In the Civil War, womens’ role in intelligence was much more dangerous, because there was a significant switch in gender roles almost 100 years after the Revolutionary War. Some women would disguise themselves as men to fight in the frontlines (think of Disney’s Mulan for reference). Others would participate in clandestine operations including roles as case specialists or intelligence agents. Clandestine operations are government acknowledged and approved attempts to gather intelligence secretly. To conceal the information women had collected, they often would hide documents within their hair accessories or clothing. 

In World War I, women were recruited in various roles, however, they mainly centered around communication and transportation roles, rather than front line collection or duties. During WWI there was one significant change in womens’ role in Intelligence referred to as “Hello Girls” which incorporated bilingual women who worked as switchboard operators overseas. This breaking ground was pivotal, not only for womens’ role in intelligence but also in the war. Women have been noted for helping the US advance their technologies for communication and messaging. Finally, in World War II, women were joining military operations. They were able to serve in the armed forces and continued the groundbreaking work in technological communications. 


Overcoming Discrimination in the Intelligence Field

Like many job positions, women (unfortunately) often faced discrimination within the intelligence field. In the 1990s, women faced many issues including fewer awards, unequal wages, sexual harassment, and fewer promotions. This initiated the “glass ceiling” study within the CIA, which focused on promoting and hiring more women, a more productive workplace, and cracking down on harassment. The “glass ceiling” study ultimately launched The Director’s Advisory Group on Women in Leadership, to further advance the role of women in the workplace and established clear promotion criteria to prevent exclusion of female promotions. 


Modern Day Women in Intelligence

Women have taken a large leap from undercover housemaids to their current roles in Intelligence and National Security. For example, the Alec Station was the unit designed for capturing Osama Bin Laden under the CIA post-9/11. This task force consisted of many intelligence analysts, the majority of which were women. Approximately three-quarters of the CIA officers working in black sites created for al Qaeda operations were women. As of 2015, women made up ⅓ of senior staffing with the CIA and a 46% rate of overall employees. As of 2019, for the first time ever, the top three CIA departments were run by women. Cynthia Rapp (deputy director for analysis), Dawn Meyerriecks (deputy director for science and technology), Gina Haspel (head of intelligence agency), and Elizabeth Kimber (operations directorate), were all holding top positions in the most crucial subdivisions of the CIA. 

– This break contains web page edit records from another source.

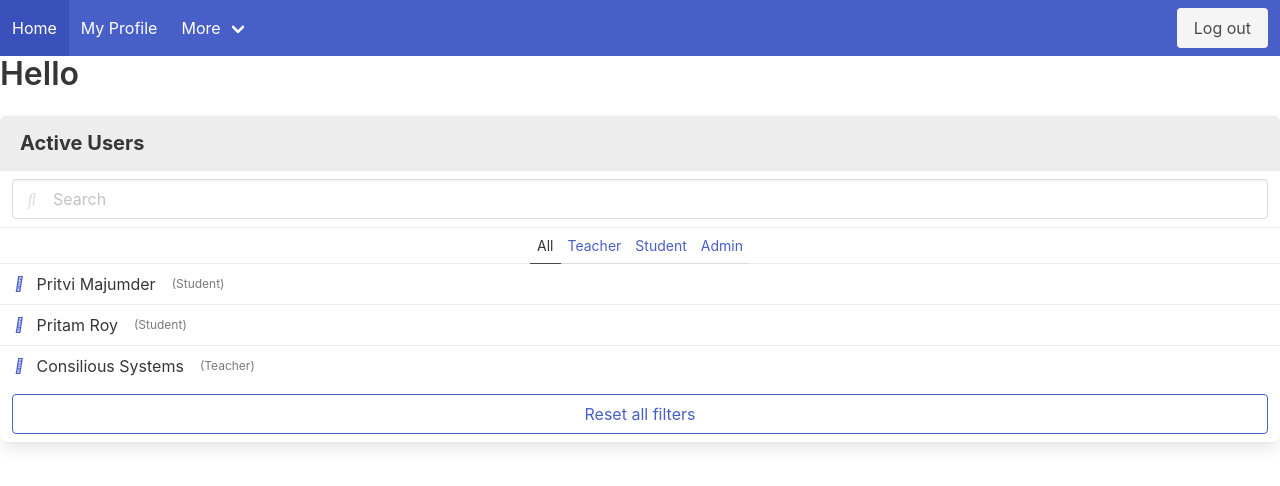
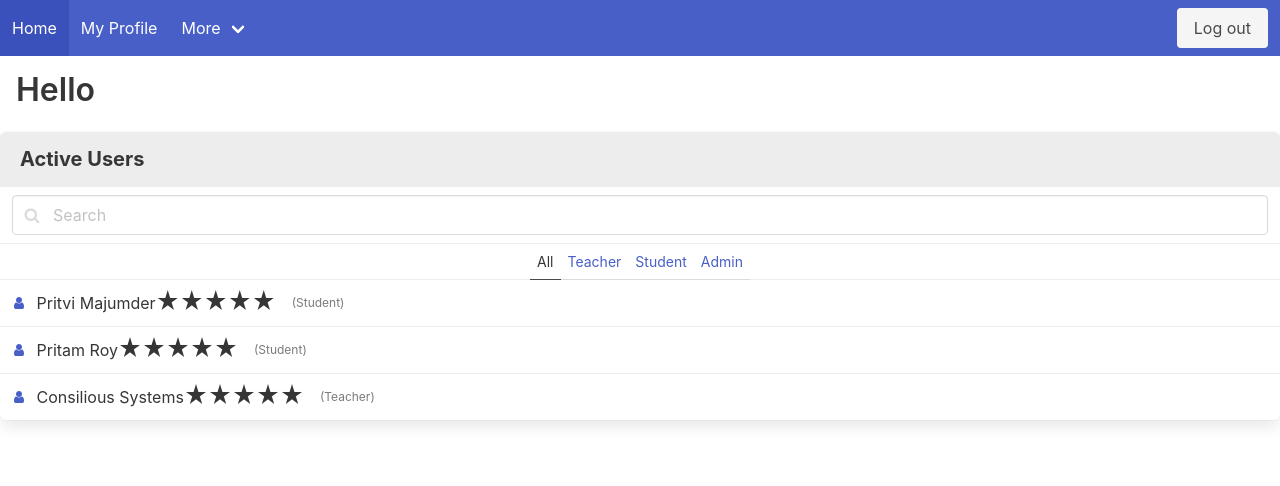
Before and after one commit to Pritam-afk/my-classroom, an Angular app: page /dashboard/1 in a window 1280 px wide. Shown: the top 486 px of the page. Built offline with nearby package versions, Linux system fonts and the light colour scheme; sample sign-in values are in the browser's storage.

Commit message:
Some commit

```diff
--- a/src/app/dashboard/dashboard.component.html
+++ b/src/app/dashboard/dashboard.component.html
@@ -1,3 +1,3 @@
 <app-navbar></app-navbar>
-<h1 class="title">Hello {{verifiedUser._firstName}}</h1>
+<h1 class="title mt-4 ml-4">Hello {{verifiedUser._firstName}}</h1>
 <app-user-view></app-user-view>
--- a/src/app/navbar/navbar.component.html
+++ b/src/app/navbar/navbar.component.html
@@ -1,7 +1,7 @@
 <nav class="navbar is-link" role="navigation" aria-label="main navigation">
     <div class="navbar-brand">
         <a role="button" class="navbar-burger burger" aria-label="menu" aria-expanded="false"
-            data-target="navbarBasicExample">
+            data-target="navbar-menu">
             <span aria-hidden="true"></span>
             <span aria-hidden="true"></span>
             <span aria-hidden="true"></span>
--- a/src/app/star/star.component.html
+++ b/src/app/star/star.component.html
@@ -1 +1,13 @@
-<p>star works!</p>
+<ng-container class="ml-4" *ngFor="let star of stars">
+
+<span class="material-icons" (click)= "onStarClicked()">
+    star_rate
+</span>
+
+<!-- <svg
+[ngClass] = "{'star-rating-filled': rating >= starId , 'star-rating-blank': rating < starId}"
+(mouseenter)= "onStarEnter()"
+(mouseleave)= "onStarLeave()"
+(click)= "onStarClicked()"
+    xmlns="http://www.w3.org/2000/svg" enable-background="new 0 0 24 24" viewBox="0 0 24 24" fill="black" width="18px" height="18px"><g><rect fill="none" height="24" width="24" x="0"/><polygon points="14.43,10 12,2 9.57,10 2,10 8.18,14.41 5.83,22 12,17.31 18.18,22 15.83,14.41 22,10"/></g></svg>
+</ng-container> -->
--- a/src/app/star/star.component.scss
+++ b/src/app/star/star.component.scss
@@ -0,0 +1,7 @@
+.star-rating-filled {
+    fill: orange;
+}
+
+.star-rating-blank {
+    fill: gray;
+}
--- a/src/app/star/star.component.ts
+++ b/src/app/star/star.component.ts
@@ -1,4 +1,4 @@
-import { Component, OnInit } from '@angular/core';
+import { Component, OnInit, EventEmitter, Input,Output } from '@angular/core';
 
 @Component({
   selector: 'app-star',
@@ -7,9 +7,29 @@ import { Component, OnInit } from '@angular/core';
 })
 export class StarComponent implements OnInit {
 
+  stars = [1,2,3,4,5];
+  @Input() starId;
+  @Input() rating;
+
+  @Output() starEnter: EventEmitter<number> = new EventEmitter();
+  @Output() starLeave: EventEmitter<number> = new EventEmitter();
+  @Output() starClicked: EventEmitter<number> = new EventEmitter();
+
   constructor() { }
 
   ngOnInit(): void {
   }
 
+  onStarEnter() {
+    this.starEnter.emit(this.starId);
+  }
+
+  onStarLeave() {
+    this.starLeave.emit();
+  }
+
+  onStarClicked() {
+    this.starClicked.emit(this.starId);
+    console.log(this.starId);
+  }
 }
--- a/src/app/user-view/user-view.component.html
+++ b/src/app/user-view/user-view.component.html
@@ -6,7 +6,7 @@
         <p class="control has-icons-left">
             <input class="input" type="text" placeholder="Search" (input)="searchUser($event)">
             <span class="icon is-left">
-                <i class="fas fa-search" aria-hidden="true"></i>
+                <i class="fa fa-search" aria-hidden="true"></i>
             </span>
         </p>
     </div>
@@ -17,9 +17,10 @@
     <div>
         <a class="panel-block is-active" *ngFor="let user of filteredUsers">
             <span class="panel-icon">
-                <i class="fas fa-book" aria-hidden="true"></i>
+                <i class="fa fa-user is-dark" aria-hidden="true"></i>
             </span>
             {{user.fullName}}
+            <app-star></app-star>
             <span
                 class="is-pulled-right is-size-7 has-text-grey ml-4"
                 *ngIf="currentRole == null"
@@ -28,9 +29,4 @@
             </span>
         </a>
     </div>
-    <div class="panel-block">
-        <button class="button is-link is-outlined is-fullwidth">
-            Reset all filters
-        </button>
-    </div>
 </nav>
--- a/src/index.html
+++ b/src/index.html
@@ -7,6 +7,8 @@
   <meta name="viewport" content="width=device-width, initial-scale=1">
   <link rel="stylesheet" href="https://stackpath.bootstrapcdn.com/font-awesome/4.7.0/css/font-awesome.min.css" integrity="sha384-wvfXpqpZZVQGK6TAh5PVlGOfQNHSoD2xbE+QkPxCAFlNEevoEH3Sl0sibVcOQVnN" crossorigin="anonymous">
   <link rel="icon" type="image/x-icon" href="favicon.ico">
+  <link href="https://fonts.googleapis.com/icon?family=Material+Icons"
+      rel="stylesheet">
 </head>
 <body>
   <app-root></app-root>
```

Many groups are also set in action to not only support but help women rise even further in the Intelligence and National Security fields. The Amazing Women of the IC (intelligence community) is an organization to focuses on womens’ issues within intelligence and to promotes gender equality in the fieldwork. Women in International Security (WIIS) is another global organization to advance leadership and development within the international security realm. WIIS provides different types of programs and training to ensure women are adequately treated and prepared for security duties. There are countless other organizations to support women in National Security and Intelligence, including subdivisions such as cybersecurity as well!


For more information about the history of women in Intelligence and National Security, click here.


Kaitlin Serad

Coastal Carolina '22

Kaitlin is a Psychology (forensic concentration) major and she minors in Intelligence and National Security at Coastal Carolina University. Kaitlin currently works at a local restaurant owned by her family. She loves true crime, binge-watching TV shows or movies, and spending time with family and friends.